John Griffin is the director of shelter services at the Women’s Humane Society in Bensalem, PA. They are committed to the humane and compassionate treatment of animals and are distinguished as America’s First Animal Shelter.
What you should know before bringing your new dog home:
You want to look at what exercise and enrichment you can provide in either your apartment or condo or if you are city living versus something a little bit bigger, If you don’t have a yard, where am I going to walk this dog? What does the traffic look like? What does the car traffic look like? Is this dog you know, is this shelter reporting this animal is scared of strangers?
What kind of collar am I going to put on my dog? What kind of, if I’m going to use a harness, what kind of a harness will I use? Should I get it before or after I adopt? You want to think about those things if you don’t want to get that dog, get that temporary at leash the shelter gives you and go home and say now what? Right?
Am I going to put the dog in a crate? What size crate do I need? All of those things are important things to check off. It might be a little bit different when we are talking about an animal that could be 30 pounds to 130 pounds, you know and what that looks like. If I have a fence: is four feet tall enough, do I need a six-foot fence or is this dog, even though its big, it can’t really jump. You want to look at all those things and just make sure that you are ready to take on the responsibility of if X goes wrong Y is the outcome.
What dogs are best for apartment living?
Our friends are ForRent.com posted a great article about the different breeds for apartment living. It is so important to take this into consideration before adopting a dog from the shelter.
Shih Tzu: Its size is small, weighing just 9 to 16 pounds, and its temperament is playful, sassy and affectionate. A Shih Tzu is a lap dog that prefers to be pampered. Because of its low energy, it doesn’t need many trips outside, but it does need companionship. Chinese royals had them as house pets, and the little Buddha dogs were companions for thousands of years. Warning: Its long hair requires grooming.
Cavalier King Charles Spaniel: Another dog breed of small-statured canines, this dog weighs just 10 to 18 pounds. Its temperament is friendly and eager to please, and it gets along well with children and other dogs. The breed dates back to British royalty and King Charles II’s preference for little dogs. These spaniels respond well to training, but be forewarned that their long-hair coat requires good nutrition and care.
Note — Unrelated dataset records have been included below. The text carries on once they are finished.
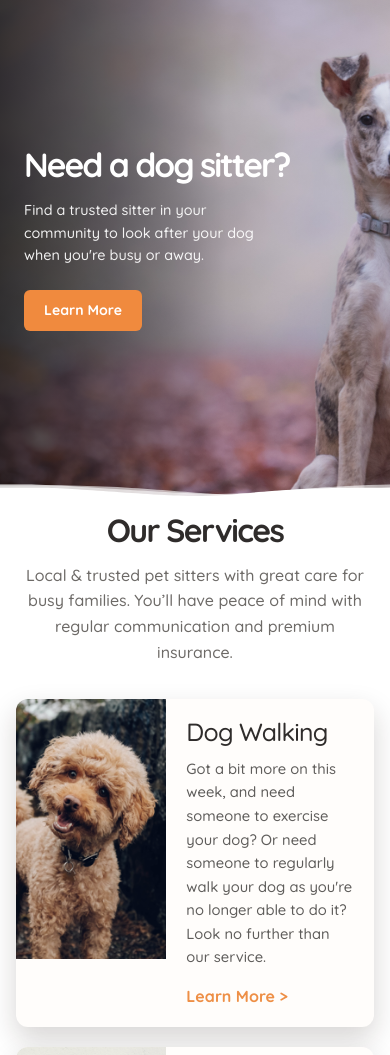
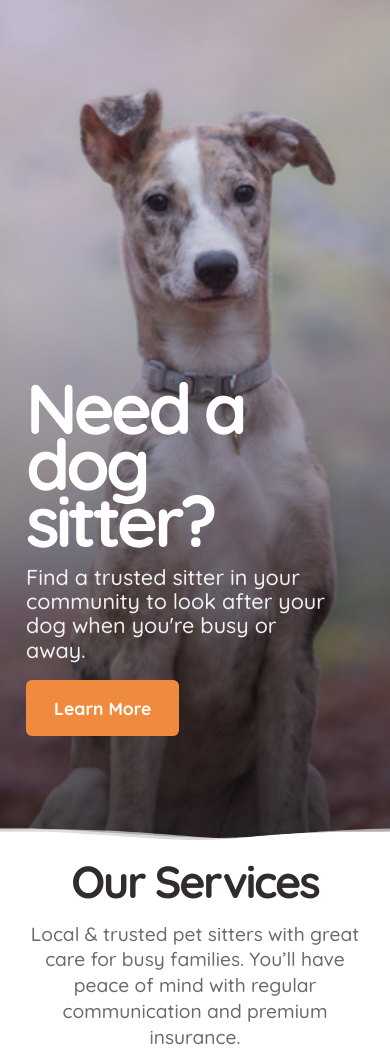
Before and after one commit to ColeBrewerton/Dev-Test-Black-Sheep, a plain HTML site: page index.html in a window 390 px wide. Shown: the top 1055 px of the page. Drawn offline with Linux system fonts and the light colour scheme.

Commit message:
Mobile Responsive Hero

```diff
--- a/styles.css
+++ b/styles.css
@@ -200,32 +200,54 @@ body {
 
 @media (max-width: 700px) {
   .hero {
-    min-height: 500px;
-    padding: 32px 24px;
+    min-height: 100vh;
+    padding: 18px;
+    padding-bottom: 100px;
+    background:
+      linear-gradient(180deg, rgba(16, 15, 15, 0.08) 0%, rgba(16, 15, 15, 0.18) 35%, rgba(16, 15, 15, 0.72) 100%),
+      url("assets/main-banner.png") 70% 52% / cover no-repeat;
   }
 
   .hero-content {
-    max-width: 280px;
-    margin-left: 0;
-    transform: translateY(-10px);
+    max-width: 90%;
+    margin-left: 8px;
+    margin-top: auto;
+    transform: none;
+    align-self: flex-end;
+    padding-bottom: 8px;
   }
 
   .hero h1 {
     white-space: normal;
-    font-size: clamp(2.1rem, 8vw, 3rem);
+    font-size: clamp(4.4rem, 16vw, 7rem);
+    line-height: 0.8;
+    letter-spacing: -0.06em;
+    margin-bottom: 16px;
   }
 
   .hero p {
-    font-size: 0.9rem;
-    max-width: 260px;
+    font-size: 1.35rem;
+    max-width: 96%;
+    line-height: 1.12;
+    margin-bottom: 18px;
   }
 
   .btn {
-    padding: 12px 20px;
+    padding: 18px 28px;
+    font-size: 1.1rem;
   }
 
   .services {
     padding-top: 12px;
+  }
+
+  .services h2 {
+    font-size: 2.8rem;
+  }
+
+  .services-intro {
+    font-size: 1.2rem;
+    line-height: 1.35;
   }
 
   .card-image {
@@ -233,10 +255,15 @@ body {
   }
 
   .card-body h3 {
-    font-size: 1.55rem;
+    font-size: 2rem;
   }
 
   .card-body p {
-    font-size: 0.92rem;
+    font-size: 1.08rem;
+    line-height: 1.45;
+  }
+
+  .card-link {
+    font-size: 1.1rem;
   }
 }
```
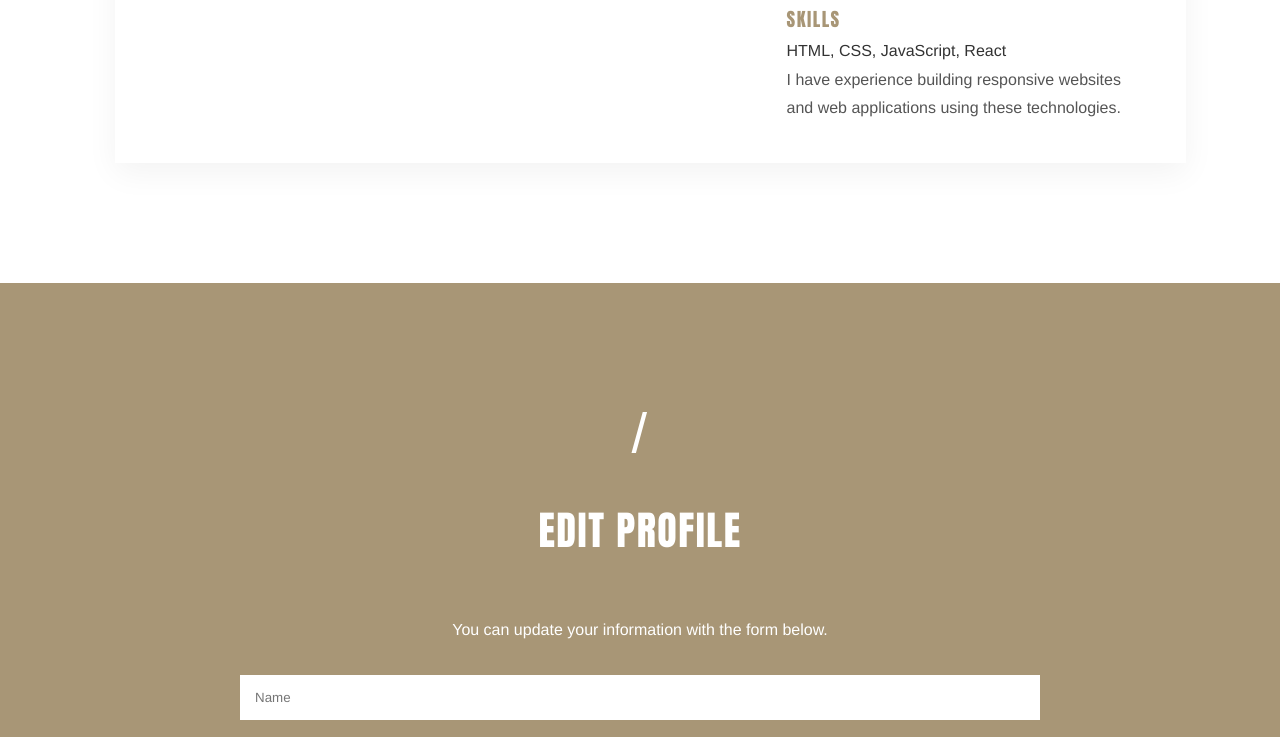
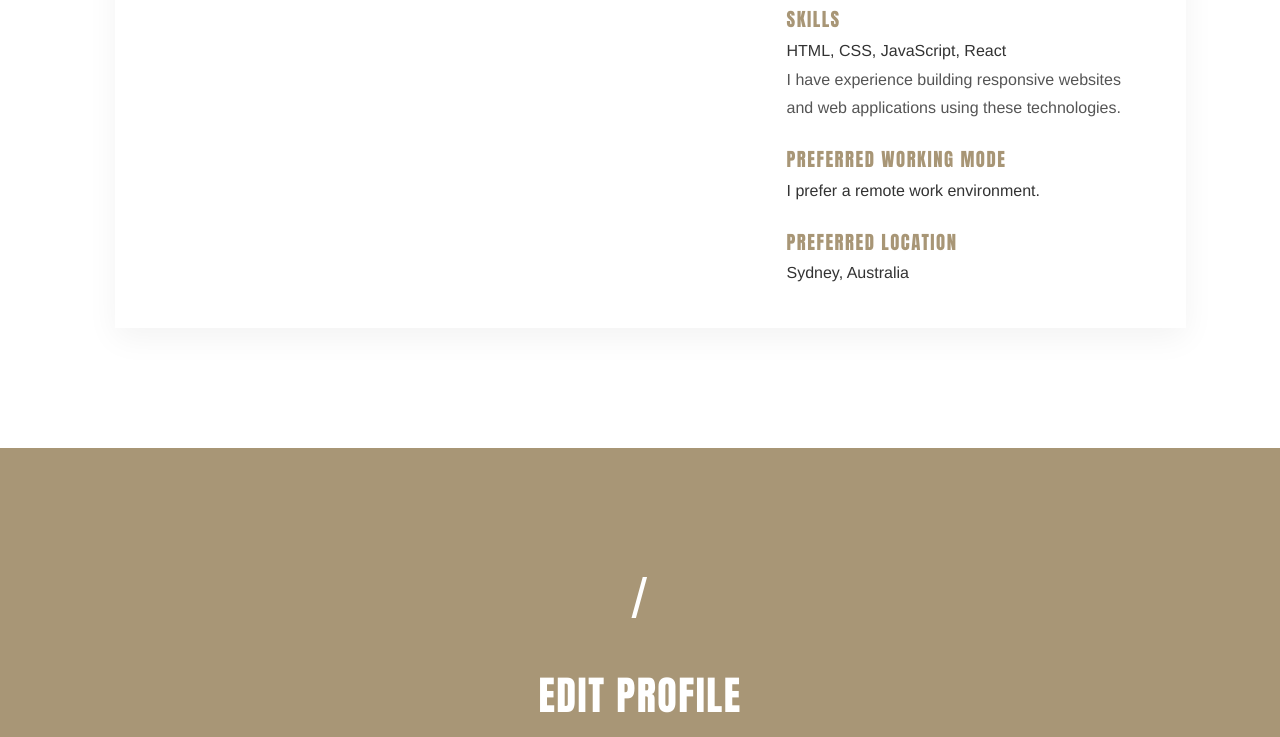
Before and after one commit to ItzZakuro/Hire-Wire, a website: page profile.html in a window 1280 px wide. Shown: the part 1164-1901 px from the top of the page. Drawn offline with Linux system fonts and the light colour scheme; files whose address does not match are found by name.

Commit message:
added preferred working mode & location

```diff
--- a/profile.html
+++ b/profile.html
@@ -76,6 +76,14 @@
                             <p id="skills">HTML, CSS, JavaScript, React</p>
                             <p id="skillsDetail" style="color: #555;">I have experience building responsive websites and web applications using these technologies.</p>
                         </div>
+                        <div class="candidateInfo" style="margin-top: 20px;">
+                            <h3 style="color: #a89676;">Preferred Working Mode</h3>
+                            <p id="workingMode">I prefer a remote work environment.</p>
+                        </div>
+                        <div class="candidateInfo" style="margin-top: 20px;">
+                            <h3 style="color: #a89676;">Preferred Location</h3>
+                            <p id="preferredLocation">Sydney, Australia</p>
+                        </div>
                     </div>
                 </div>
             </div>
@@ -95,6 +103,8 @@
                     <textarea id="newExperience" name="experience" placeholder="Experience"></textarea>
                     <textarea id="newSkills" name="skills" placeholder="Skills"></textarea>
                     <textarea id="newSkillsDetail" name="skillsDetail" placeholder="Skills Detail"></textarea>
+                    <textarea id="newWorkingMode" name="workingMode" placeholder="Preferred Working Mode (Remote / On-site / Hybrid)"></textarea>
+                    <textarea id="newPreferredLocation" name="preferredLocation" placeholder="Preferred Location"></textarea>
 
                     <button class="btn" type="submit" id="saveBtn" style="background: #504e4a;">Save Changes</button>
                 </form>
```
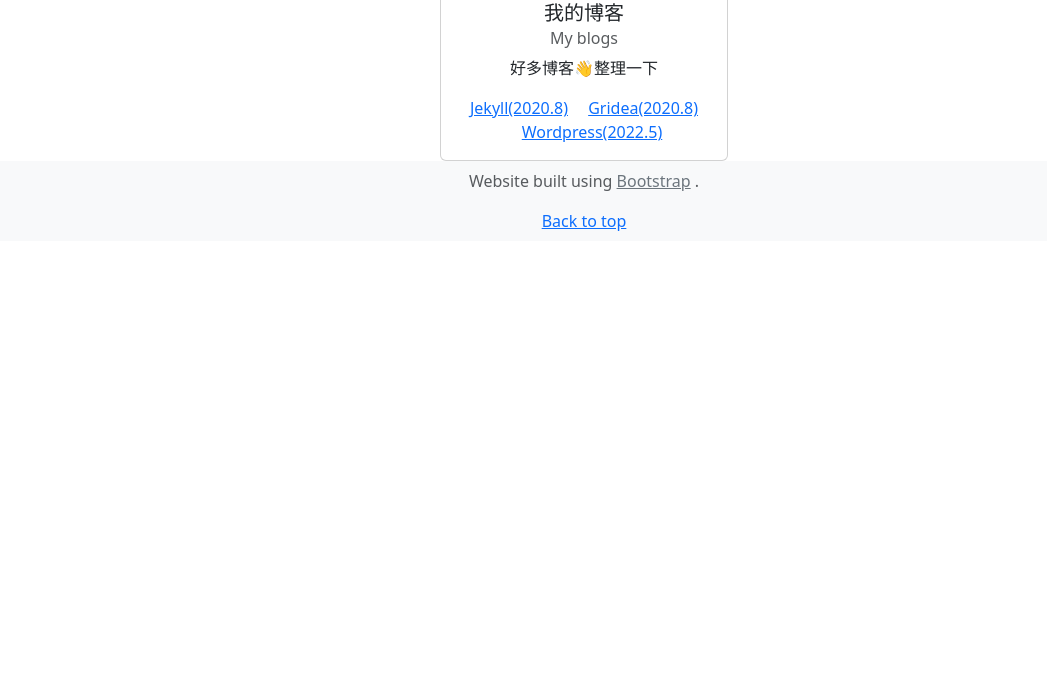
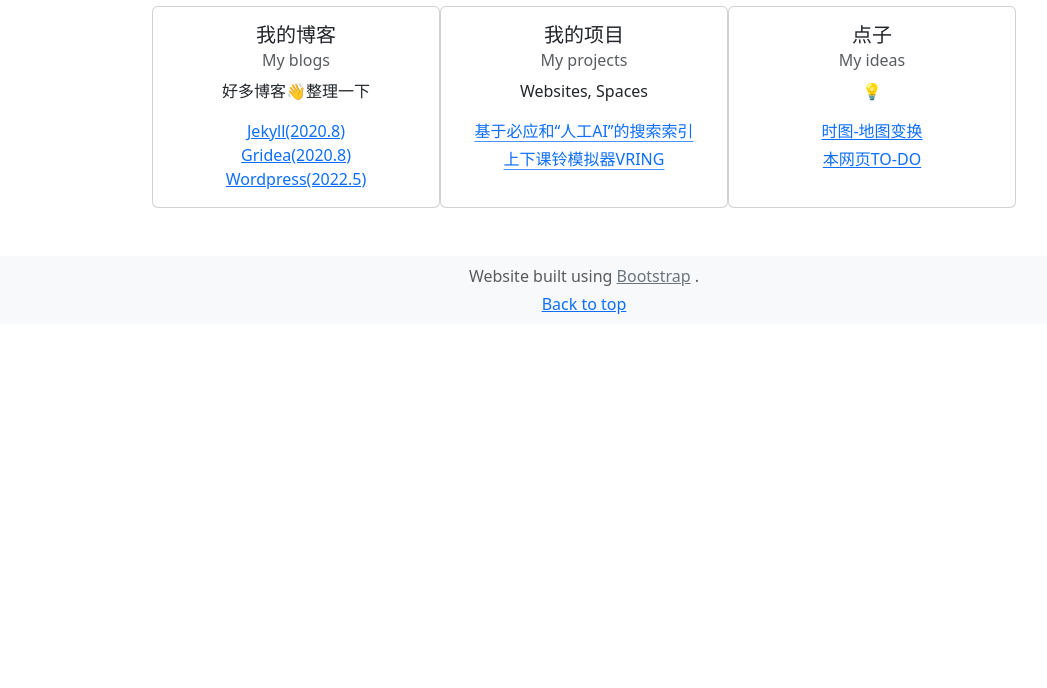
Before and after one commit to xyz60552/xyz60552.github.io, a plain HTML site: page about.html in a window 1280 px wide. Shown: the part 112-800 px from the top of the page, without its empty margins (56-1103 px from the left). Drawn offline with nearby package versions, Linux system fonts and the light colour scheme.

Commit message:
Add files via upload

```diff
--- a/about.html
+++ b/about.html
@@ -14,28 +14,56 @@
               <a class="nav-link disabled" href="about.html">About</a>
             </li>
         </ul>
-        <div class="container">
-            <h1>关于-XYZ60552</h1>
-            <div class="col d-flex justify-content-center">
-                <div class="card text-center" style="width: 18rem;" >
+
+        <div class="container-lg text-center">
+            <h2 class="mt-3">关于-XYZ60552</h2>
+            <!-- <div class="col d-flex justify-content-center mt-4 mb-5">  -->
+                <div class="row d-flex justify-content-center mt-4 mb-5">
+                    <div class="card" style="width: 18rem;" >
                         <div class="card-body">
                             <h5 class="card-title">我的博客</h5>
                             <h6 class="card-subtitle mb-2 text-body-secondary">My blogs</h6>
                             <p class="card-text">好多博客👋整理一下</p>
-                    <a href="https://xyz60552.github.io/jekyll" class="card-link">Jekyll(2020.8)</a>
-                    <a href="https://xyz60552.github.io/gridea" class="card-link">Gridea(2020.8)</a>
+                            <p class="mb-0"><a href="https://xyz60552.github.io/jekyll" class="card-link">Jekyll(2020.8)</a></p>
+                            <p class="mb-0"><a href="https://xyz60552.github.io/gridea" class="card-link">Gridea(2020.8)</a></p>
                             <a href="https://xyz60552.wordpress.com" class="card-link">Wordpress(2022.5)</a>
                         </div>
                     </div>
+                    <div class="card" style="width: 18rem;" >
+                        <div class="card-body link-offset-1">
+                            <h5 class="card-title">我的项目</h5>
+                            <h6 class="card-subtitle mb-2 text-body-secondary">My projects</h6>
+                            <p class="card-text">Websites, Spaces</p>
+                            <p class="mb-1"><a href="https://stroopwafel-7e38d8.netlify.app/functions.html" class="link-primary link-offset-2 link-underline-opacity-75 link-underline-opacity-100-hover">基于必应和“人工AI”的搜索索引</a></p>
+                            <a href="https://github.com/xyz60552/VRING" class="link-primary link-offset-2 link-underline-opacity-75 link-underline-opacity-100-hover" target = "_blank">上下课铃模拟器VRING</a>
                         </div>
+                    </div>
+                    <div class="card" style="width: 18rem;" >
+                        <div class="card-body link-offset-1">
+                            <h5 class="card-title">点子</h5>
+                            <h6 class="card-subtitle mb-2 text-body-secondary">My ideas</h6>
+                            <p class="card-text">💡</p>
+                            <p class="mb-1"><a href="#" onclick="return false;" class="card-link" data-bs-toggle="popover" data-bs-trigger="click" data-bs-html="true" data-bs-placement="top" data-bs-content="从普通地图中，我们能知道各地点与我所处位置的直线距离。<br/>那么有没有办法用图中的直线距离直观展示我到各点的时间呢？">时图-地图变换</a></p>
+                            <a href="#" class="card-link" onclick="return false;" data-bs-toggle="popover" data-bs-trigger="click" data-bs-html="true" data-bs-placement="left" data-bs-content="怎么让这个click触发的popover在鼠标单击弹窗外的任何地方时消失啊？<br/>🥲">本网页TO-DO</a>
+                        </div>
+                    </div>
+
+                </div>
+
+            <!-- </div> -->
         </div>
 
         <script src="https://cdn.jsdelivr.net/npm/bootstrap@5.3.0/dist/js/bootstrap.bundle.min.js" integrity="sha384-geWF76RCwLtnZ8qwWowPQNguL3RmwHVBC9FhGdlKrxdiJJigb/j/68SIy3Te4Bkz" crossorigin="anonymous"></script>
     </body>
     <footer class="py-2 text-center text-body-secondary bg-body-tertiary">
-        <p>Website built using <a href="https://getbootstrap.com/" class="link-secondary">Bootstrap</a> .</p>
+        <p class="mb-1">Website built using <a href="https://getbootstrap.com/" class="link-secondary">Bootstrap</a> .</p>
         <p class="mb-0">
             <a href="#">Back to top</a>
         </p>
     </footer>
 </html>
+<script>
+    const popoverTriggerList = document.querySelectorAll('[data-bs-toggle="popover"]')
+    const popoverList = [...popoverTriggerList].map(popoverTriggerEl => new bootstrap.Popover(popoverTriggerEl))
+
+</script>
```
Also changed, not shown: index.html (+7 -2 lines). Lines whose indentation alone changed are shown as unchanged.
Pug: Its weight is 14 to 18 pounds, and its temperament is comical and playful. But compared to other small dogs, pugs are a relatively quiet breed, which is an important consideration when living in pet-friendly apartments. Pugs can be stubborn at times, but their general friendliness makes them good city dogs.
Basset Hound: A medium-sized dog, the basset hound typically weighs between 20 and 65 pounds. Its temperament is easygoing and good-natured, and the breed is recognizable by its long, floppy ears. The dogs spend most of the day sleeping and are great with kids. This cuddly breed is a natural pack animal, but be forewarned that it can be vocal.
Bulldog: With a typical weight between 40 and 55 pounds, this medium-sized dog has a temperament that is easygoing, mellow and friendly. Some say that bulldogs look like a larger pug. Typically, they are more interested in the couch than the dog park, making them a low-maintenance breed and a classic example of a city dog. Warning: It drools and snores.
Greyhound: Even though a greyhound may weigh between 60 and 70 pounds, its temperament is what makes it well-suited for apartment living. This breed is typically quiet, well-mannered and eager to please. Greyhounds are surprisingly lazy and happy to spend the day on your couch. Despite being able to run at speeds up to 45 mph, it can be shy and prefers a calm household. Warning: It has a strong chasing instinct.
Mastiff: This calm and good-natured breed can weigh anywhere between 120 and 230 pounds. A gentle giant, the mastiff is instinctively protective of its family. It needs regular exercise like moderate walks and visits to the park, so make sure these big guys adjust to taking the elevator in your apartment building. Warning: It slobbers and can be stubborn.